Traverse City Record-Eagle
---- — During a typical summer family vacation, the question asked most frequently by the kids in the back seat is, “Are we there yet?” My guess is that children come pre-programmed with a set of phrases and questions that they only retrieve from their memory banks while traveling down the highway.
Other selections are, “How much longer?”, “We’re Hungry!” and “I’ve got to go potty!” After a few hundred miles, the parents sometimes wish that vans came equipped with a sliding Plexiglas window separating the front seat from the back.
Many families who vacation along Northern Michigan’s pristine shorelines and dense forests travel from other states and their long trek is frequently an annual event. They may be visiting grandma and grandpa or perhaps have rented a cottage or stay at a resort. In any case, their goal is to spend time soaking up the sun, wiggling their toes in the sand, swimming in clear waters and enjoying all that our area has to offer.

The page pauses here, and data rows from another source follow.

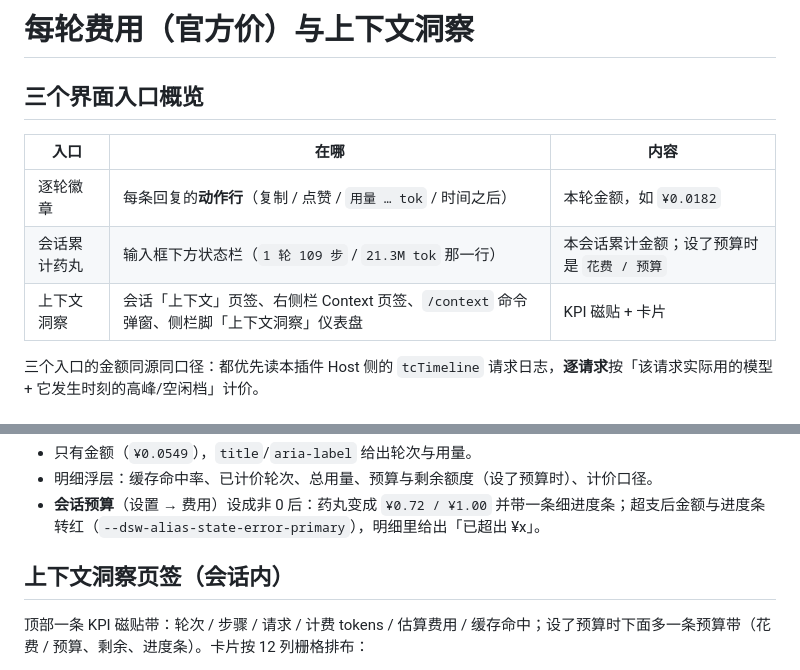
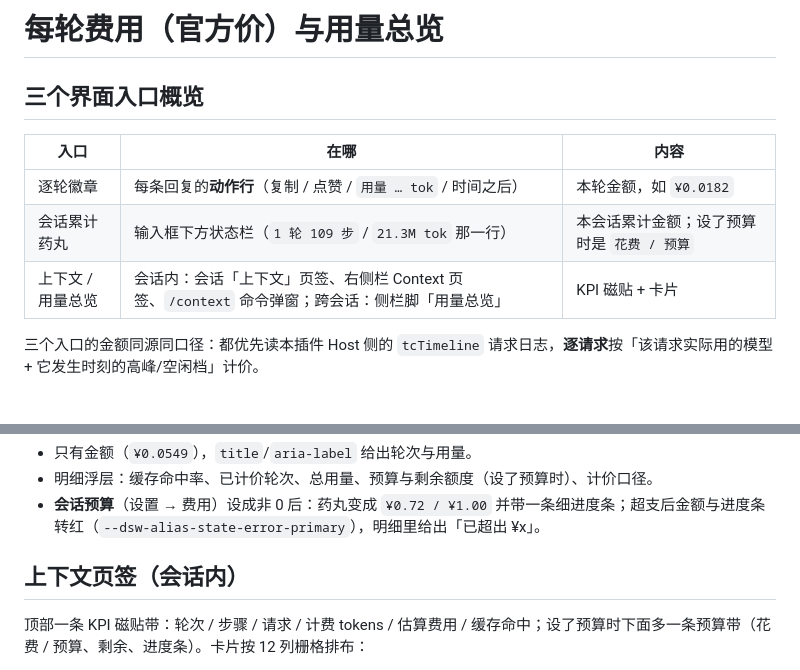
Before and after one commit to yib0601/dsh-session-insight, a Markdown page: docs/DETAIL.md, 2 parts joined by grey strips. Drawn GitHub-style.

```diff
--- a/docs/DETAIL.md
+++ b/docs/DETAIL.md
@@ -1,4 +1,4 @@
-# 每轮费用（官方价）与上下文洞察
+# 每轮费用（官方价）与用量总览
 
 ## 三个界面入口概览
 
@@ -6,7 +6,7 @@
 |---|---|---|
 | 逐轮徽章 | 每条回复的**动作行**（复制 / 点赞 / `用量 … tok` / 时间之后） | 本轮金额，如 `¥0.0182` |
 | 会话累计药丸 | 输入框下方状态栏（`1 轮 109 步` / `21.3M tok` 那一行） | 本会话累计金额；设了预算时是 `花费 / 预算` |
-| 上下文洞察 | 会话「上下文」页签、右侧栏 Context 页签、`/context` 命令弹窗、侧栏脚「上下文洞察」仪表盘 | KPI 磁贴 + 卡片 |
+| 上下文 / 用量总览 | 会话内：会话「上下文」页签、右侧栏 Context 页签、`/context` 命令弹窗；跨会话：侧栏脚「用量总览」 | KPI 磁贴 + 卡片 |
 
 三个入口的金额同源同口径：都优先读本插件 Host 侧的 `tcTimeline` 请求日志，**逐请求**按「该请求实际用的模型 + 它发生时刻的高峰/空闲档」计价。
 
@@ -26,7 +26,7 @@
 - 明细浮层：缓存命中率、已计价轮次、总用量、预算与剩余额度（设了预算时）、计价口径。
 - **会话预算**（设置 → 费用）设成非 0 后：药丸变成 `¥0.72 / ¥1.00` 并带一条细进度条；超支后金额与进度条转红（`--dsw-alias-state-error-primary`），明细里给出「已超出 ¥x」。
 
-## 上下文洞察页签（会话内）
+## 上下文页签（会话内）
 
 顶部一条 KPI 磁贴带：轮次 / 步骤 / 请求 / 计费 tokens / 估算费用 / 缓存命中；设了预算时下面多一条预算带（花费 / 预算、剩余、进度条）。卡片按 12 列栅格排布：
 
```
Also changed, not shown: other parts of docs/DETAIL.md (+21 -9 lines), README.md (+9 -4 lines), docs/ARCHITECTURE.md (+12 -11 lines), docs/shots/fleet.png (deleted), docs/shots/subscription-balance.png (added), 11 other files.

Northern Michigan is truly a vacation destination.
For dad, the vacation usually begins with packing the family vehicle the night before their departure. After a hard day’s work, he enters his humble home and is greeted by a mountain-sized pile of stuff sitting by the door, ready for loading into the minivan. The children have gathered plastic buckets, shovels, and strainers for building sand castles and forts. Dad takes a deep breath, gazing with wonder at multitude of suitcases, backpacks, coolers, sleeping bags and pillows.
How will he get it all in? Where will he put his fishing gear and what about the golf clubs? Every nook and cranny must be efficiently utilized.
After several false starts and rearrangements, dad finally completes the task. He steps back with hands on hips, and admires his engineering feat. Unfortunately, no one else is awake to share his glorious accomplishment. The rest of family is asleep as visions of wide sand beaches, campfires and s’mores dance through their heads. Exhausted, he visits the kitchen where a dinner plate of cold meatloaf, green beans, mashed potatoes and gravy awaits him.
He was never fond of cold gravy. Shortly after his reheated meal, he collapses into bed.
At 4:00 a.m. the alarm clock jolts mom and dad to consciousness. He carries the children to the van while mom walks the dog prior to depositing it in the back seat with the kids. As they back out of their driveway, a pinkish glow rises in the eastern sky. The first day of vacation is underway.
Armed with travel mugs of steaming coffee and yesterday’s donuts, they point the van north. No map or GPS is needed. Always a pathfinder, dad never stops for directions. With the children sleeping in the back seats, the vacationing couple enjoys the quietest portion of their eight-hour journey. “Wouldn’t it be nice if they slept the whole way?”
All too soon the kids are awake after one child pinches another which results in a shriek followed by a bark from the dog. They hungrily rip into the snack bag and by the second rest stop the back of the van looks like a war zone. The floor is littered with candy wrappers, broken potato chips, cheesy popcorn, a squished bologna sandwich and discarded juice boxes. It wasn’t a good idea to buy purple grape juice, even if it was on sale.
“Don’t make me stop this car!” is a popular phrase used by parents when all else fails to bring unruly behavior under control. It is a last resort, emergency threat that is seldom followed up with action. Cooler heads prevail and by the time they arrive at the cottage everyone is simply delighted to be there. The challenges of previous eight hours are soon a vague memory. It’s time to breathe in that fresh northern air and head for the beach.
Ed Hungness and his wife became full-time residents of Fife Lake in 2005 after Ed’s retirement. He can be reached at firstname.lastname@example.org or by mail at P.O. Box 57, Fife Lake, MI 49633